Their second half-assed compilation in a year and a half finally gets it half right, putting a single sleeve around their most tuneful technotopia and death-fluff. Granted, it omits their only actual U.S. hit, "People Are People," already reprised to bait the dire Some Great Reward, baiting instead with the previously un-American Everything Counts EP, which holds up indifferently in such select company, though the squishy "Fly on the Windscreen" bookends the blasphemous "Blasphemous Rumors" neatly enough. But the collection has a structure, proceeding chronologically from young technotopian romance to slightly older technodystopian despair. First they "Just Can't Get Enough," then they ponder "The Meaning of Love," then they doubt "Love in Itself," then they play "Master and Servant." The little girls understand. B+

Music for the Masses [Sire, 1987]
When Vince Clarke departed Yazward in 1982, Fashion-in-a-Hurry's commercial doom was presumed sealed, whereupon Martin Gore went ahead and proved how easy it is to write ditties once you're in a position to exploit them. It's not as if anybody can, but at this point in pop's progress potential supply far exceeds potential demand. Yet only rarely is the production process altogether mechanical. Gore can't create without venting his shallow morbidity, which happens to mesh with a historically inevitable strain of adolescent angst, and he takes himself seriously enough to have burdened albums with concept and such. This time, however, the title announces his determination to give it up to his even shallower singer, David Gahan, who likes Gore's message because it's a good way to impress girls. Dark themes combine with light tunes until the very end of side two. Anybody with an interest in adolescent angst (adolescents included) can sob or giggle along as the case may be. B+

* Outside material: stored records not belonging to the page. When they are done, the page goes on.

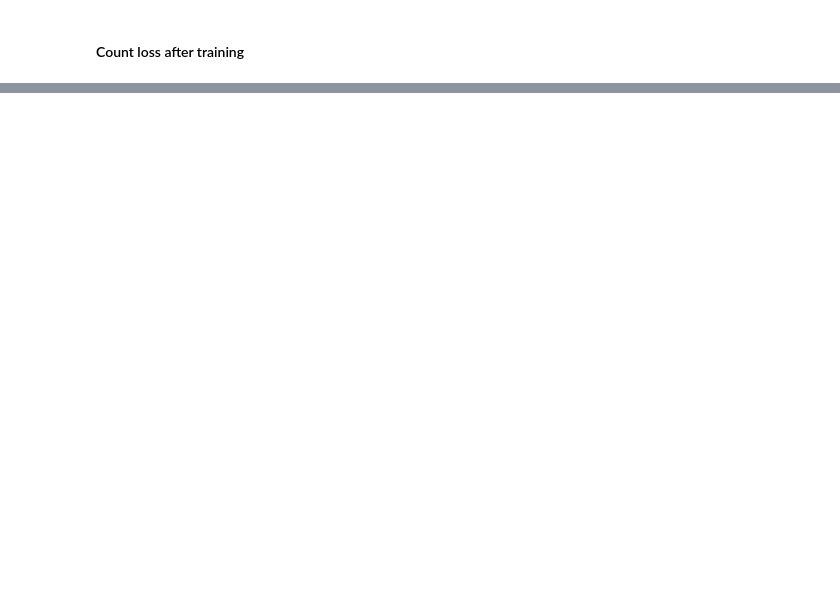
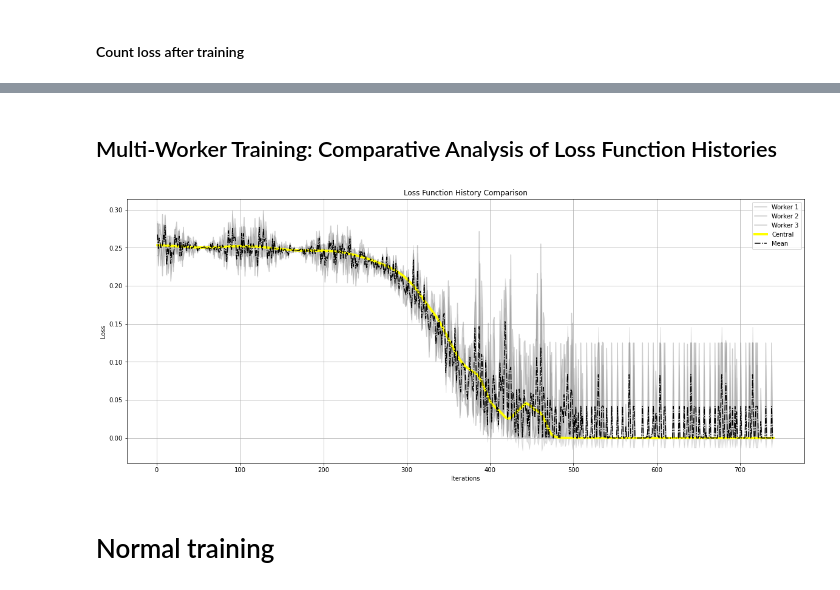
Before and after one commit to iseddik/DDP, a Jupyter notebook: SDDP.ipynb, the cells around one changed output, grey strips where cells are left out. Drawn from its saved outputs; the diff is of its cells as text; code cells hidden in the pictures; blank space fills up the shorter version.

Commit message:
feat: Loss comparison

```diff
--- a/SDDP.ipynb
+++ b/SDDP.ipynb
@@ -109,10 +117,13 @@ class Central():
         self.model = Model(input_shape=(2,))
         self.num_workers = num_workers
         self.dataset = self.devideData(X, y)
-        self.workers = [Node(copy.deepcopy(self.model), self.dataset[0][i], self.dataset[1][i]) for i in range(num_workers)]
+        self.workers = [Node(copy.deepcopy(self.model), self.dataset[0][i], self.dataset[1][i], x_test, y_test) for i in range(num_workers)]
         self.criterion = nn.MSELoss()
         self.train_loader = self.preparData(X, y)
         self.test_loader = self.preparData(x_test, y_test)
+        self.hist = []
+        self.avgLoss = []
+
 
     def preparData(self, X, y):
         y = y.reshape((y.shape[0], 1))
@@ -121,7 +132,7 @@ class Central():
         X = X.float()
         y = y.float()
         dataset = TensorDataset(X, y)
-        data_loader = DataLoader(dataset, batch_size=1, shuffle=True)
+        data_loader = DataLoader(dataset, batch_size=8, shuffle=True)
         return data_loader
 
     def devideData(self, X, y):
@@ -169,19 +180,23 @@ class Central():
                 time.sleep(0.7)
                 clear_output(wait=True)
 
+                input_batch = self.train_loader.dataset.tensors[0][i*self.batch_size: i*self.batch_size + self.batch_size]
+                y_act_batch = self.train_loader.dataset.tensors[1][i*self.batch_size: i*self.batch_size + self.batch_size]
 
-                outputs = self.model(self.train_loader.dataset.tensors[0][i*self.batch_size: i*self.batch_size + self.batch_size])
-                loss = self.criterion(outputs, self.train_loader.dataset.tensors[1][i*self.batch_size: i*self.batch_size + self.batch_size])
+                outputs = self.model(input_batch)
+                loss = self.criterion(outputs, y_act_batch)
+                self.hist.append(loss.item())
 
                 total_loss += loss.item()
 
             self.avg_loss = total_loss / (len(self.workers[0].train_loader) // self.num_workers)
+            self.avgLoss.append(self.avg_loss)
             print(f"Epoch {epoch+1}/{self.num_epochs}, Loss: {self.avg_loss}")
-            time.sleep(1)
+            time.sleep(0.2)
 # %% [markdown]
 ## Initiate the setting
 # %%
-central = Central(X, y, X_test, y_test)
+central = Central(X, y, X_test, y_test, num_workers=3)
 # %% [markdown]
 #### Count Loss before training
 # %%
@@ -200,0 +235,34 @@ central.count_loss()
+# %% [markdown]
+## Multi-Worker Training: Comparative Analysis of Loss Function Histories
+# %%
+import matplotlib.pyplot as plt
+
+loss_history_model1 = central.workers[0].hist
+loss_history_model2 = central.workers[1].hist
+loss_history_model3 = central.workers[2].hist
+loss_history_model4 = central.hist
+
+epochs = list(range(1, len(loss_history_model1) + 1))
+
+plt.figure(figsize=(20, 8))
+
+plt.plot(epochs, central.workers[0].hist, color='grey', label='Worker 1', alpha=0.4)
+plt.plot(epochs, central.workers[1].hist, color='grey', label='Worker 2', alpha=0.4)
+plt.plot(epochs, central.workers[2].hist, color='grey', label='Worker 3', alpha=0.4)
+plt.plot(epochs, central.hist, color='yellow', label='Central', alpha=1, linewidth=4)
+
+mean_loss = [sum(x) / len(x) for x in zip(loss_history_model1, loss_history_model2, loss_history_model3)]
+plt.plot(epochs, mean_loss, label='Mean', color='black', linestyle='-.', linewidth=1.5)
+
+std_dev = [np.std(x) for x in zip(loss_history_model1, loss_history_model2, loss_history_model3, loss_history_model4)]
+plt.fill_between(epochs, [m - s for m, s in zip(mean_loss, std_dev)], [m + s for m, s in zip(mean_loss, std_dev)], color='gray', alpha=0.2)
+
+plt.xlabel('Iterations')
+plt.ylabel('Loss')
+plt.title('Loss Function History Comparison')
+plt.grid()
+plt.legend()
+
+plt.show()
+# %% [output]
+[figure, added]
@@ -200,0 +271,2 @@ central.count_loss()
+# %% [markdown]
+# Normal training
```
Also changed, not shown: parts of 10 cells of this notebook.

Violator [Sire/Reprise, 1990]
Fearing the loss of their silly grip on America's angst-ridden teens, who they're old enough to know are a fickle lot, they forge on toward the rap market by rhyming "drug" and "thug." And for the U.K.'s ecstasy-riding teens, who God knows are even more fickle, there's the techno-perfect synth/guitar sigh/moan that punctuates the easily rescinded "Policy of Truth." C-

Songs of Faith and Devotion [Sire/Reprise, 1993] Dud